Search the records for the string "linear", and show each line where it appears.

== Data records ==
···
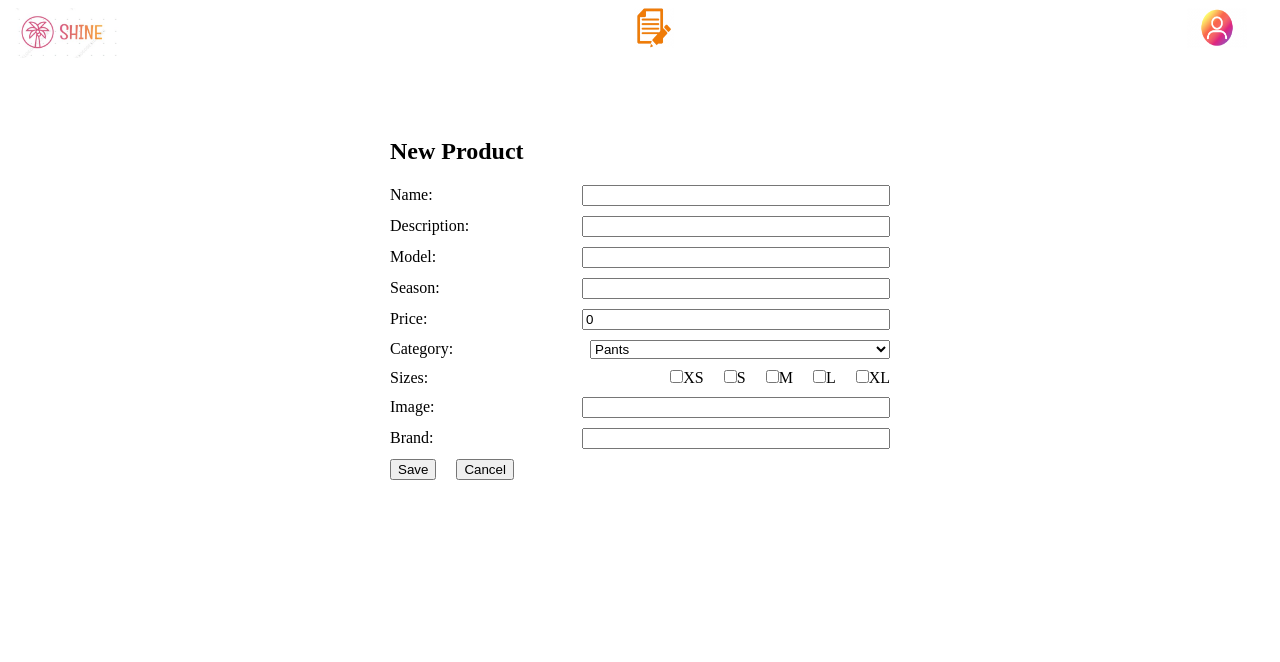
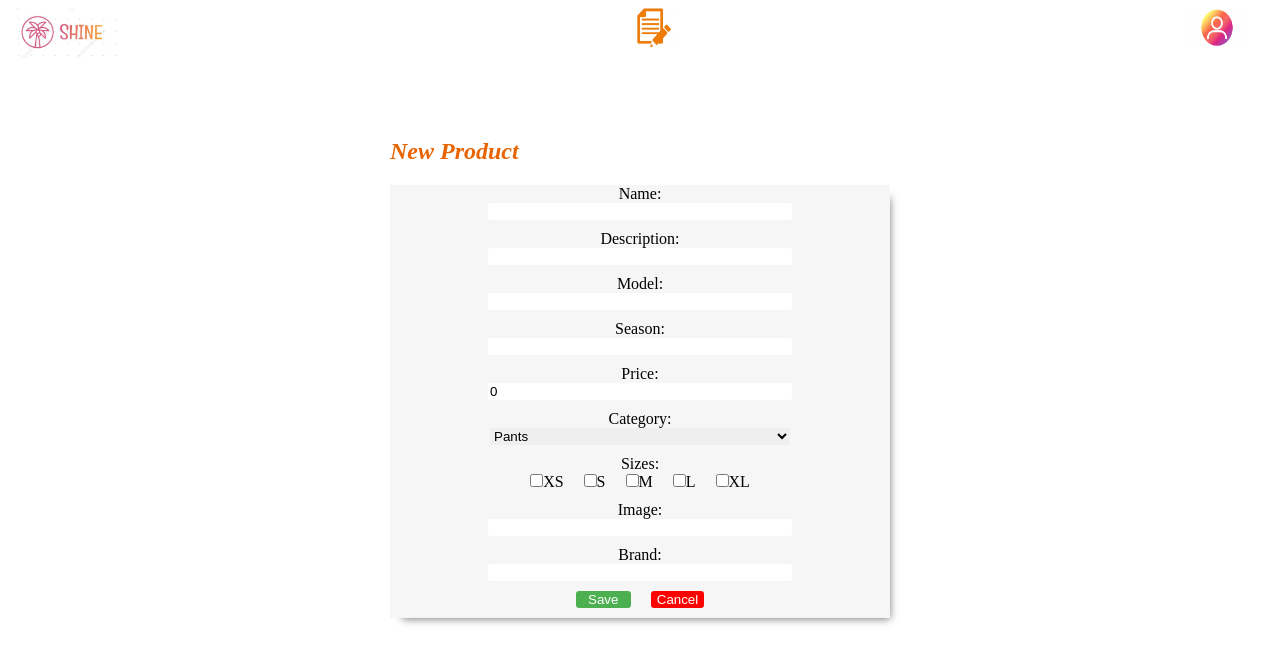
Before and after one commit to VictorFalconi/E-Commerce-Clothing, a React (Vite) app in the folder client/: page /newProduct in a window 1280 px wide. Shown: the top 662 px of the page. Built offline with nearby package versions, Linux system fonts and the light colour scheme; no server answers.

Commit message:
Estilos form y detalles de producto

```diff
--- a/client/src/components/ClothingDetail/ClothingDetail.jsx
+++ b/client/src/components/ClothingDetail/ClothingDetail.jsx
@@ -2,7 +2,7 @@ import { useEffect } from "react"
 import { useDispatch, useSelector } from "react-redux"
 import { useParams } from "react-router-dom"
 import { clothesDetail } from "../../redux/actions"
-// import styles from "./clothesDetail.module.css"
+import styles from "./ClothingDetail.module.css"
 const ClothingDetail = () => {
     const dispatch = useDispatch()
     const param = useParams()
@@ -15,15 +15,18 @@ const ClothingDetail = () => {
     //console.log(clothes)
 
     return(
-        <div>
-            <h2>{clothes?.name}</h2>
-            <img src={clothes?.image}></img>
-            <p>Temporada {clothes?.season}</p>
-            <p>Precio {clothes?.price}</p>
-            <p>Marca {clothes?.brand}</p>
-            <p>Modelo {clothes?.model}</p>
-            <p>Talles {clothes?.sizes?.map(e => e).join(', ')}</p>
-
+        <div className={styles.container}>
+            <div className={styles.card}>
+                <h2>{clothes?.name}</h2>
+                <img src={clothes?.image}></img>
+                <p className={styles.price}>${clothes?.price}</p>
+                <p>Season: {clothes?.season}</p>
+                <h3>{clothes?.brand}</h3>
+                <p>Model: {clothes?.model}</p>
+                <p>Sizes:</p>
+                <p>{clothes?.sizes?.map(e => e).join(', ')}</p>
+                <button className={styles.btn}>Add to bag</button>
+            </div>
         </div>
     )
 }
--- a/client/src/components/ClothingDetail/ClothingDetail.module.css
+++ b/client/src/components/ClothingDetail/ClothingDetail.module.css
@@ -0,0 +1,44 @@
+.container {
+    align-items: center;
+    justify-content: center;
+}
+.card{
+    display: flex;
+    flex-direction: column;
+    align-items: center;
+    margin: 3% auto;
+    margin-bottom: 10%;
+    justify-content: center;
+    background-color: rgb(246, 246, 246);
+    border: 10rem;
+    border-width:2px;
+    border-style: hidden;
+    box-shadow: 6px 7px 8px -6px rgba(69,69,69,0.7);
+    width: 50%;
+}
+
+.price {
+    font-size: xx-large;
+}
+
+.btn {
+    margin-top: 15%;
+    margin-bottom: 10%;
+    width: 250px;
+    background: #e06100;
+    background-image: -webkit-linear-gradient(top, #e06100, #f500b4);
+    background-image: -moz-linear-gradient(top, #e06100, #f500b4);
+    background-image: -ms-linear-gradient(top, #e06100, #f500b4);
+    background-image: -o-linear-gradient(top, #e06100, #f500b4);
+    background-image: linear-gradient(to bottom, #e06100, #f500b4);
+    -webkit-border-radius: 10;
+    -moz-border-radius: 10;
+    border-radius: 10px;
+    text-shadow: 2px 1px 0px #666666;
+    font-family: Georgia;
+    color: #ffffff;
+    font-size: 21px;
+    padding: 10px 20px 10px 20px;
+    text-decoration: none;
+    cursor: pointer;
+}
--- a/client/src/components/NewProuct/NewProduct.jsx
+++ b/client/src/components/NewProuct/NewProduct.jsx
@@ -3,6 +3,7 @@ import { useNavigate } from 'react-router-dom';
 import styled from 'styled-components';
 import { createProduct } from '../../redux/actions';
 import { useDispatch } from 'react-redux';
+import styles from './NewProduct.module.css';
 
 const Container = styled.div`
     width: 100%;
@@ -94,31 +95,31 @@ const NewProduct = () => {
 
     return(
         <Container>
-            <Title>New Product</Title>
-            <Form>
-                <InputContainer>
+            <Title className={styles.title}>New Product</Title>
+            <Form className={styles.labels}>
+                <InputContainer className={styles.propertiesBox}>
                     <Label>Name: </Label>
-                    <Input type='text' name='name' id='name' value={name} onChange={e => {setName(e.target.value)}}/>
+                    <Input className={styles.input} type='text' name='name' id='name' value={name} onChange={e => {setName(e.target.value)}}/>
                 </InputContainer>
-                <InputContainer>
+                <InputContainer className={styles.propertiesBox}>
                     <Label>Description: </Label>
-                    <Input type='text' name='description' id='description' value={description} onChange={e => {setDescription(e.target.value)}}/>
+                    <Input className={styles.input} type='text' name='description' id='description' value={description} onChange={e => {setDescription(e.target.value)}}/>
                 </InputContainer>
-                <InputContainer>
+                <InputContainer className={styles.propertiesBox}>
                     <Label>Model: </Label>
-                    <Input type='text' name='model' id='model' value={model} onChange={e => {setModel(e.target.value)}}/>
+                    <Input className={styles.input} type='text' name='model' id='model' value={model} onChange={e => {setModel(e.target.value)}}/>
                 </InputContainer>
-                <InputContainer>
+                <InputContainer className={styles.propertiesBox}>
                     <Label>Season: </Label>
-                    <Input type='text' name='season' id='season' value={season} onChange={e => {setSeason(e.target.value)}}/>
+                    <Input className={styles.input} type='text' name='season' id='season' value={season} onChange={e => {setSeason(e.target.value)}}/>
                 </InputContainer>
-                <InputContainer>
+                <InputContainer className={styles.propertiesBox}>
                     <Label>Price: </Label>
-                    <Input type='number' name='price' id='price' value={price} onChange={e => {setPrice(parseFloat(e.target.value) || 0)}} onClick={e => {e.target.select()}}/>
+                    <Input className={styles.input} type='number' name='price' id='price' value={price} onChange={e => {setPrice(parseFloat(e.target.value) || 0)}} onClick={e => {e.target.select()}}/>
                 </InputContainer>
-                <InputContainer>
+                <InputContainer className={styles.propertiesBox}>
                     <Label>Category: </Label>
-                    <Select name='category' id='category' value={category} onChange={e => setCategory(e.target.value)}>
+                    <Select className={styles.input} name='category' id='category' value={category} onChange={e => setCategory(e.target.value)}>
                         <option value='Pants'>Pants</option>
                         <option value='Shoes'>Shoes</option>
                         <option value='T-Shirts'>T-Shirts</option>
@@ -126,7 +127,7 @@ const NewProduct = () => {
                         <option value='Caps'>Caps</option>
                     </Select>
                 </InputContainer>
-                <InputContainer>
+                <InputContainer className={styles.propertiesBox}>
                     <Label>Sizes: </Label>
                     <CheckboxContainer>
                         {
@@ -152,16 +153,17 @@ const NewProduct = () => {
                         }
                     </CheckboxContainer>
                 </InputContainer>
-                <InputContainer>
+                <InputContainer className={styles.propertiesBox}>
                     <Label>Image: </Label>
-                    <Input type='text' name='image' id='image' value={image[0]} onChange={e => {setImage([e.target.value])}}/>
+                    <Input className={styles.input} type='text' name='image' id='image' value={image[0]} onChange={e => {setImage([e.target.value])}}/>
                 </InputContainer>
-                <InputContainer>
+                <InputContainer className={styles.propertiesBox}>
                     <Label>Brand: </Label>
-                    <Input type='text' name='brand' id='brand' value={brand} onChange={e => {setBrand(e.target.value)}}/>
+                    <Input className={styles.input} type='text' name='brand' id='brand' value={brand} onChange={e => {setBrand(e.target.value)}}/>
                 </InputContainer>
                 <ButtonContainer>
                     <Button
+                        className={styles.savebtn}
                         onClick={async(e) => {
                             e.preventDefault();
                             if(name && description && model && season && price && !!sizes.length && image[0] && brand && category) {
@@ -179,7 +181,7 @@ const NewProduct = () => {
                     >
                         Save
                     </Button>
-                    <Button onClick={e => {e.preventDefault(); navigate('/');}}>Cancel</Button>
+                    <Button className={styles.cancelbtn} onClick={e => {e.preventDefault(); navigate('/');}}>Cancel</Button>
                 </ButtonContainer>
             </Form>
         </Container>
--- /dev/null
+++ b/client/src/components/NewProuct/NewProduct.module.css
@@ -0,0 +1,47 @@
+.title {
+    color: rgb(231, 100, 0);
+    font-style: italic;
+    display: flex;
+    justify-content: center;
+}
+.labels {
+    color: black;
+    display: flex;
+    flex-direction: column;
+    align-items: center;
+    margin: 0 auto;
+    justify-content: center;
+    background-color:rgb(246, 246, 246);
+    box-shadow: 6px 7px 8px -6px rgba(69,69,69,0.7);
+    width: 30%;
+}
+.propertiesBox {
+    display: flex;
+    flex-direction: column;
+    align-items: center;
+}
+
+.input {
+    border:whitesmoke;
+    border-radius: 0.2rem;
+    box-shadow: rgb(164, 164, 164);
+}
+
+.savebtn {
+    color: white;
+    border-radius: 0.2rem;
+    width: 55px;
+    background-color: #4CAF50;
+    border: none;
+    cursor: pointer;
+    margin-bottom: 10px;
+}
+
+.cancelbtn {
+    color: white;
+    background-color: red;
+    cursor: pointer;
+    border: none;
+    border-radius: 0.2rem;
+    margin-bottom: 10px;
+}
```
···
== Task answer ==
+    background-image: -webkit-linear-gradient(top, #e06100, #f500b4);
+    background-image: -moz-linear-gradient(top, #e06100, #f500b4);
+    background-image: -ms-linear-gradient(top, #e06100, #f500b4);
+    background-image: -o-linear-gradient(top, #e06100, #f500b4);
+    background-image: linear-gradient(to bottom, #e06100, #f500b4);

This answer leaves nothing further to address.